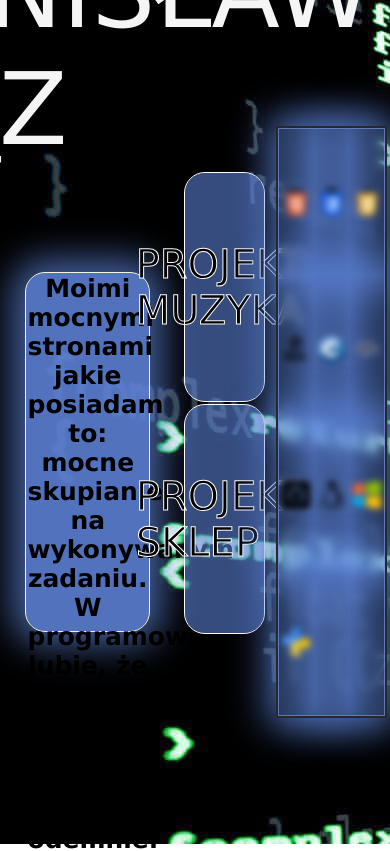
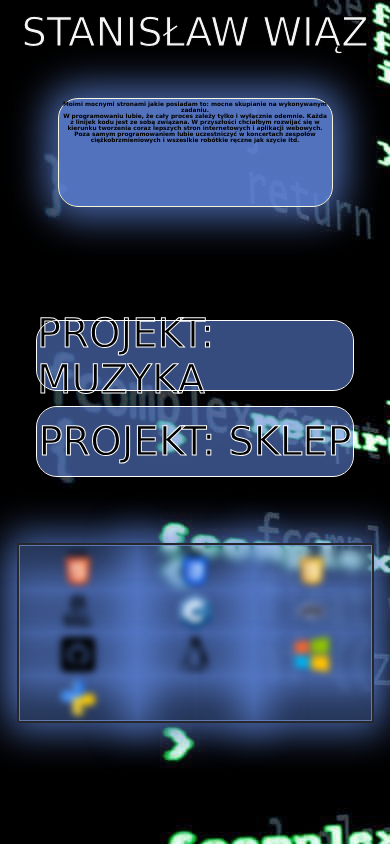
Before and after one commit to STRACHU0/STRACHU0.github.io, a plain HTML site: page index.html in a window 390 px wide. Shown: the top 851 px of the page. Drawn offline with Linux system fonts and the light colour scheme.

Commit message:
Refactor CSS styles for improved layout and design

```diff
--- a/style.css
+++ b/style.css
@@ -39,7 +39,8 @@ h2{
     margin: 1%;
 }
 h2{
-    font-size: 1.3em;
+
+    text-align: center;
 }
 #text{
     width: 70%;
@@ -47,7 +48,6 @@ h2{
     border: 1px solid beige;
     border-radius: 20px;
     text-align: center;
-    font-size: 1.2em;
     word-break:keep-all;
     background: rgba(95, 132, 219, 0.865);
 
@@ -134,10 +134,34 @@ img{
     -webkit-filter: blur(3.5px);
     transition: 0.14s filter linear;
 
-    width: 80%;
+    height: 80%;
 }
 img:hover{
     transition: 0.14s filter linear;
     -webkit-filter: blur(0px);
 
 }
+@media screen and (max-width: 767px) {
+    #lewo{
+        width: 100%;
+        height: 30%;
+        font-size: 1vw;
+    }
+    #imie{
+        font-size: 40px;
+    -webkit-text-stroke: 1px black;
+
+    }
+    #srodek{
+        width: 100%;
+        height: 30%;
+
+        font-size: 55%;
+    }
+    #prawo{
+        width: 100%;
+        height: 30%;
+        font-size: 55%;
+    }
+
+}
```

══════

Type out the data above again exactly as written, minus the images.

Before and after one commit to STRACHU0/STRACHU0.github.io, a plain HTML site: page index.html in a window 390 px wide. Shown: the top 851 px of the page. Drawn offline with Linux system fonts and the light colour scheme.

Commit message:
Refactor CSS styles for improved layout and design

```diff
--- a/style.css
+++ b/style.css
@@ -39,7 +39,8 @@ h2{
     margin: 1%;
 }
 h2{
-    font-size: 1.3em;
+
+    text-align: center;
 }
 #text{
     width: 70%;
@@ -47,7 +48,6 @@ h2{
     border: 1px solid beige;
     border-radius: 20px;
     text-align: center;
-    font-size: 1.2em;
     word-break:keep-all;
     background: rgba(95, 132, 219, 0.865);
 
@@ -134,10 +134,34 @@ img{
     -webkit-filter: blur(3.5px);
     transition: 0.14s filter linear;
 
-    width: 80%;
+    height: 80%;
 }
 img:hover{
     transition: 0.14s filter linear;
     -webkit-filter: blur(0px);
 
 }
+@media screen and (max-width: 767px) {
+    #lewo{
+        width: 100%;
+        height: 30%;
+        font-size: 1vw;
+    }
+    #imie{
+        font-size: 40px;
+    -webkit-text-stroke: 1px black;
+
+    }
+    #srodek{
+        width: 100%;
+        height: 30%;
+
+        font-size: 55%;
+    }
+    #prawo{
+        width: 100%;
+        height: 30%;
+        font-size: 55%;
+    }
+
+}
```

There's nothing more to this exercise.